The tech giant Apple has made some huge improvements to the Apple Watch user experience over the past few years. The device has become significantly faster and has been overhauled to make it much more intuitive and easier to use. The recent Apple watches have some great solid features with increased fitness and health tracking proficiencies, while also having the LTE connectivity feature.
This has caused the sales of Apple Watch to skyrocket over the past years. Having said that, there is one feature that Apple lovers have been patiently waiting for to be added: A support for third-party watch faces. Although the concept of Apple’s new wearables featuring the support of third-party watch faces creates an incredible amount of enthusiasm, it has never really materialized.
The latest rumour states that Apple might be planning to incorporate this feature sooner than later. A developer of an online blog found data strings in the latest watch OS 4.3.1 beta, which showed a message within the beta’s NanoTimeKit framework that read, “This is where the 3rd party face configuration would happen”. While this isn’t a concrete promise, it certainly is convincing evidence.
Unlike Wear OS, Watch OS has never supported a third-party watch face. One of the benefits of having a smartwatch is that you can change the face whenever you like, but up until now the only choices have been the ones made by Apple. Although some of those watch faces are very nice indeed, letting other developers in would no doubt see a great variety in the number of watch faces.
Although Apple hasn’t yet said anything about the change, the WWDC Developer’s Conference in June is a good bet for an announcement on the next version of WatchOS.

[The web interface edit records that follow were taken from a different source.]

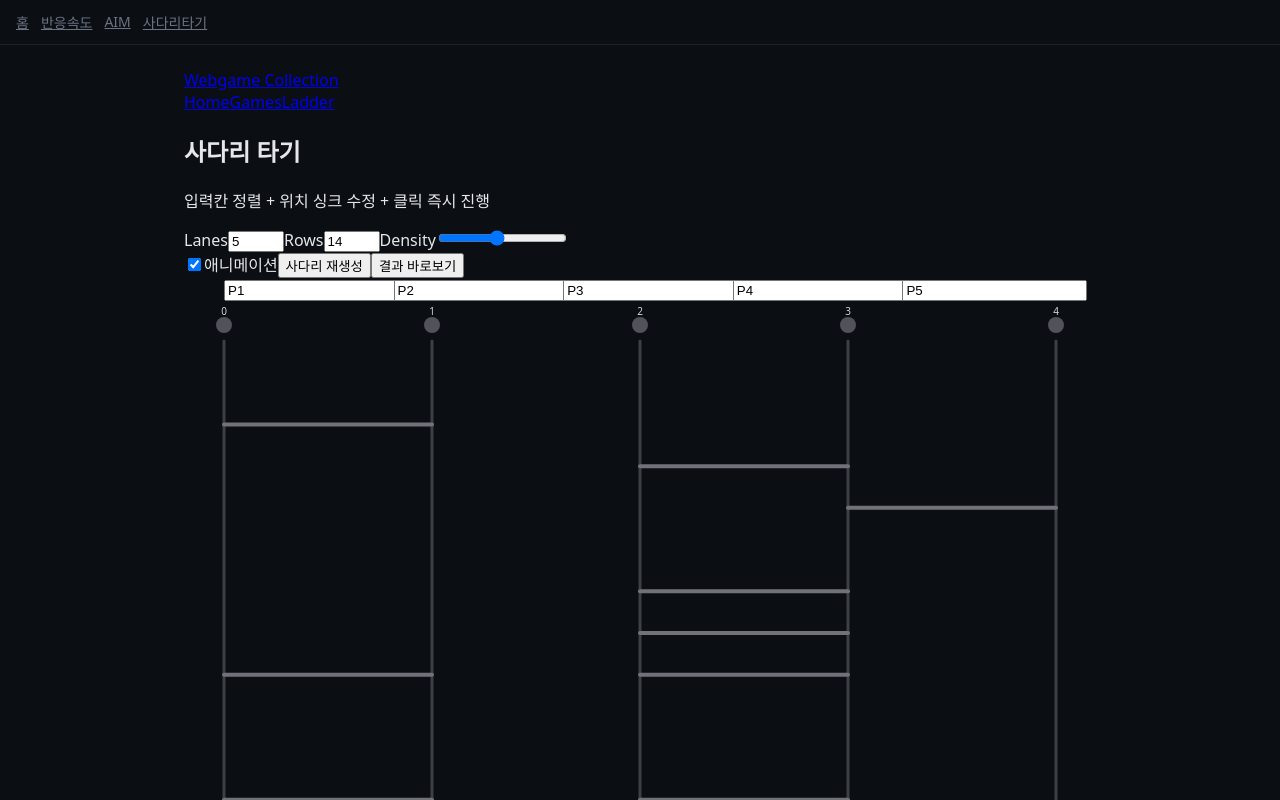
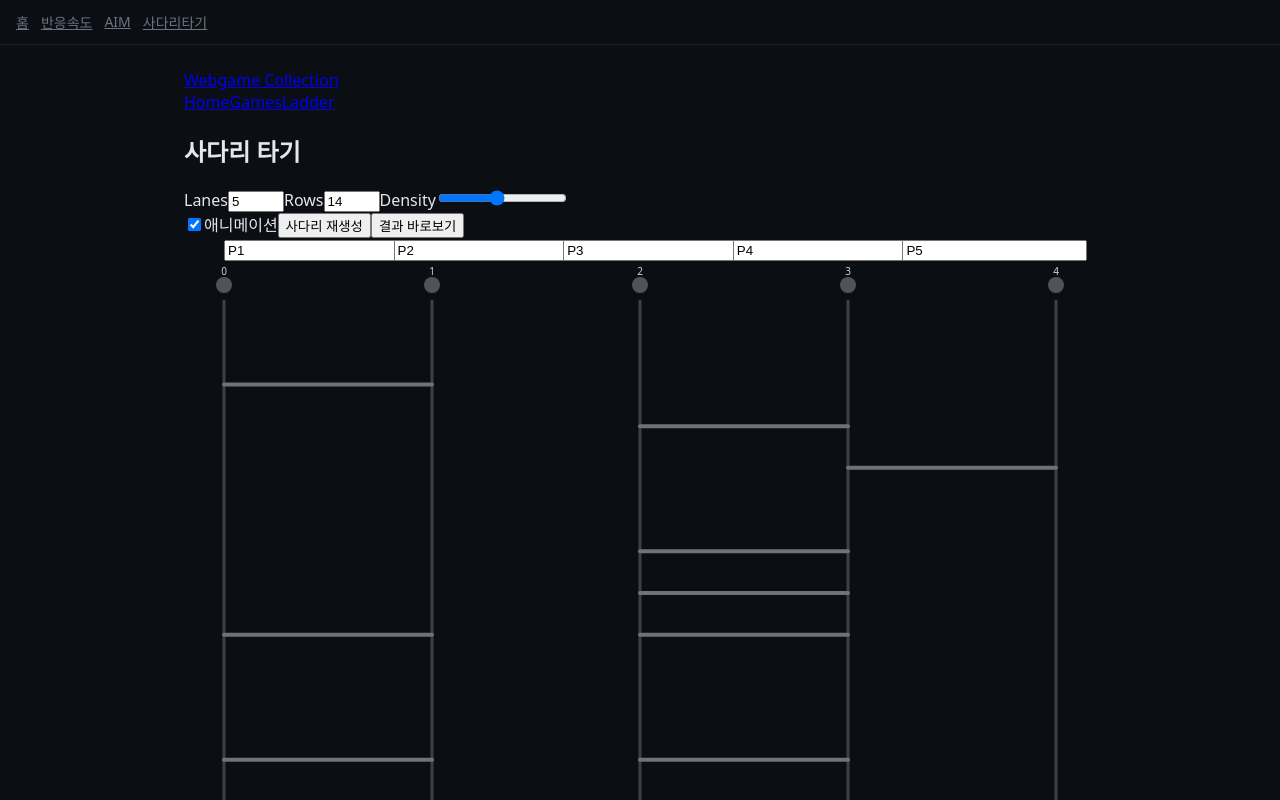
Before and after one commit to rudtn668/webgame-collection, a Next.js app: page /games/ladder in a window 1280 px wide. Shown: the top 800 px of the page. Built offline with nearby package versions, Linux system fonts and the light colour scheme.

Commit message:
Update page.tsx

```diff
--- a/app/games/ladder/page.tsx
+++ b/app/games/ladder/page.tsx
@@ -287,7 +287,6 @@ export default function Page() {
 
       <section className="mx-auto max-w-6xl px-4 py-6">
         <h1 className="mb-2 text-2xl font-bold">사다리 타기</h1>
-        <p className="mb-4 text-neutral-300">입력칸 정렬 + 위치 싱크 수정 + 클릭 즉시 진행</p>
 
         {/* 컨트롤 바 */}
         <div className="mb-4 flex flex-wrap items-center gap-3">
```
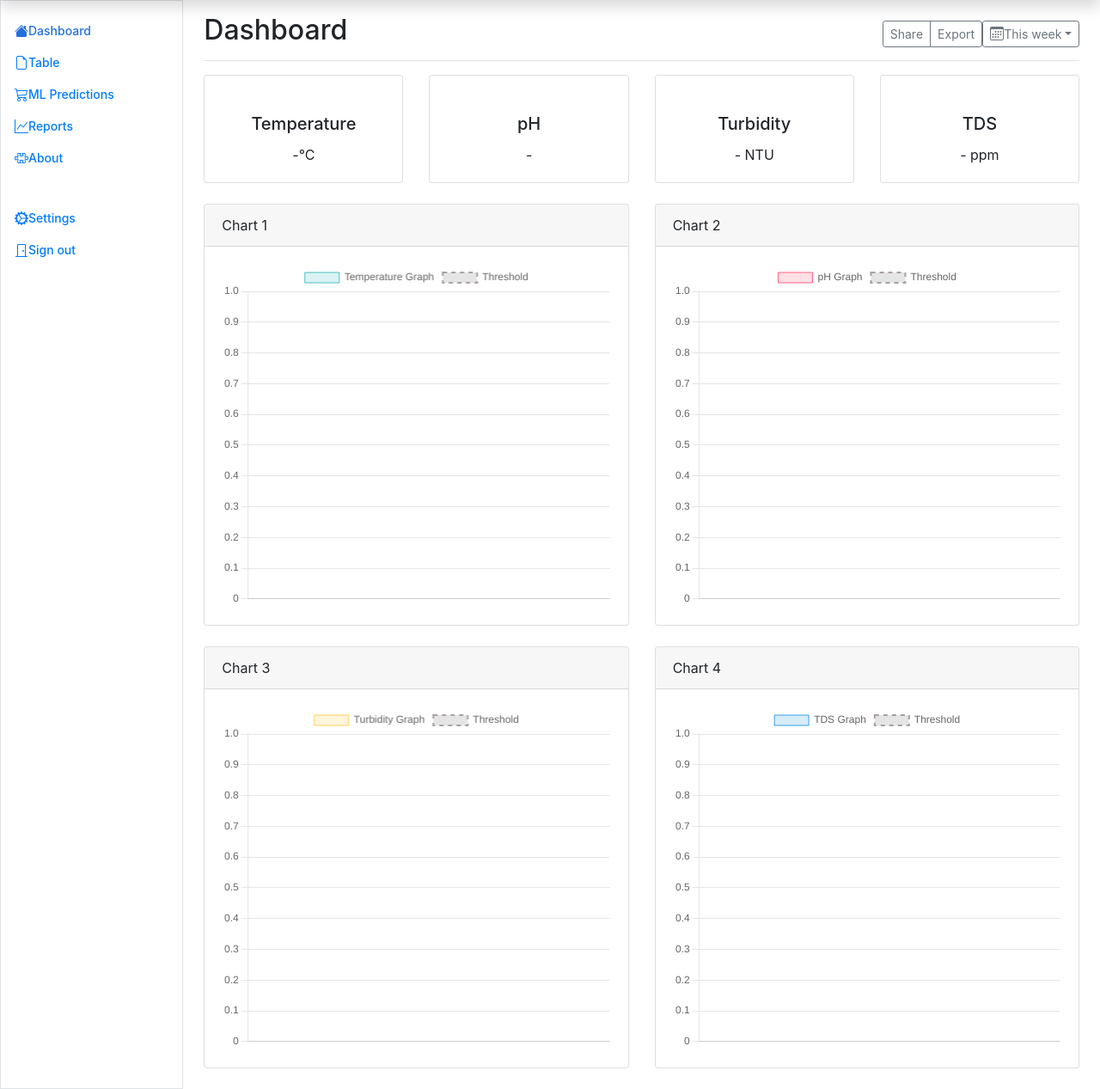
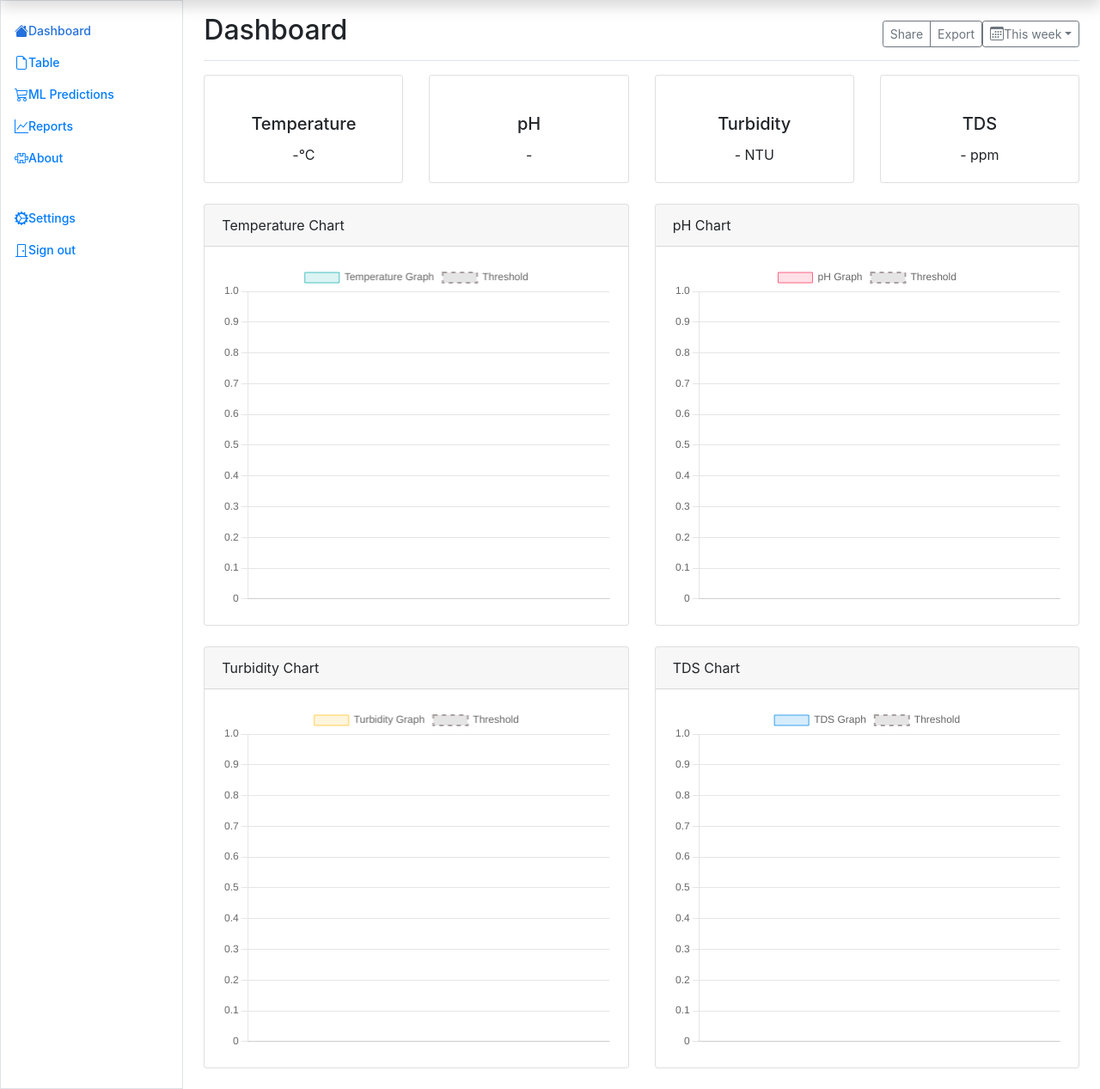
Before and after one commit to etuonudavid/Water-quality-monitring, a Flask app: page / in a window 1280 px wide. Shown: the part 54-1321 px from the top of the page at 86% size. Run offline with Flask 3, Linux system fonts and the light colour scheme; some libraries are stand-ins or nearby versions.

Commit message:
changed chart 1-4 to the respective names of the parameters

```diff
--- a/WQMS/templates/home.html
+++ b/WQMS/templates/home.html
@@ -65,7 +65,7 @@
     <!-- First Chart -->
     <div class="card mb-4">
       <div class="card-header">
-        Chart 1
+        Temperature Chart
       </div>
       <div class="card-body">
         <canvas id="chart1" width="400" height="400"></canvas>
@@ -76,7 +76,7 @@
     <!-- Second Chart -->
     <div class="card mb-4">
       <div class="card-header">
-        Chart 2
+        pH Chart
       </div>
       <div class="card-body">
         <canvas id="chart2" width="400" height="400"></canvas>
@@ -89,7 +89,7 @@
     <!-- Third Chart -->
     <div class="card mb-4">
       <div class="card-header">
-        Chart 3
+        Turbidity Chart
       </div>
       <div class="card-body">
         <canvas id="chart3" width="400" height="400"></canvas>
@@ -100,7 +100,7 @@
     <!-- Fourth Chart -->
     <div class="card mb-4">
       <div class="card-header">
-        Chart 4
+        TDS Chart
       </div>
       <div class="card-body">
         <canvas id="chart4" width="400" height="400"></canvas>
```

As the Watch OS shows, letting third-party developers make their own watch faces would lead to a lot of average designs as well as a lot of great ones, but given Apple’s control freak nature, it will definitely put some kind of screening, like it does with full apps.
Additionally, Apple stopped accepting updates for Watch OS1 applications along with warning the macOS users and developers last summer that 32-bit apps would be disabled in a post-Sierra update.
Also, with Google coming up with its own wearable platform and cheaper alternatives like the Fitbit, Apple must be feeling the pressure to stay on top of its game.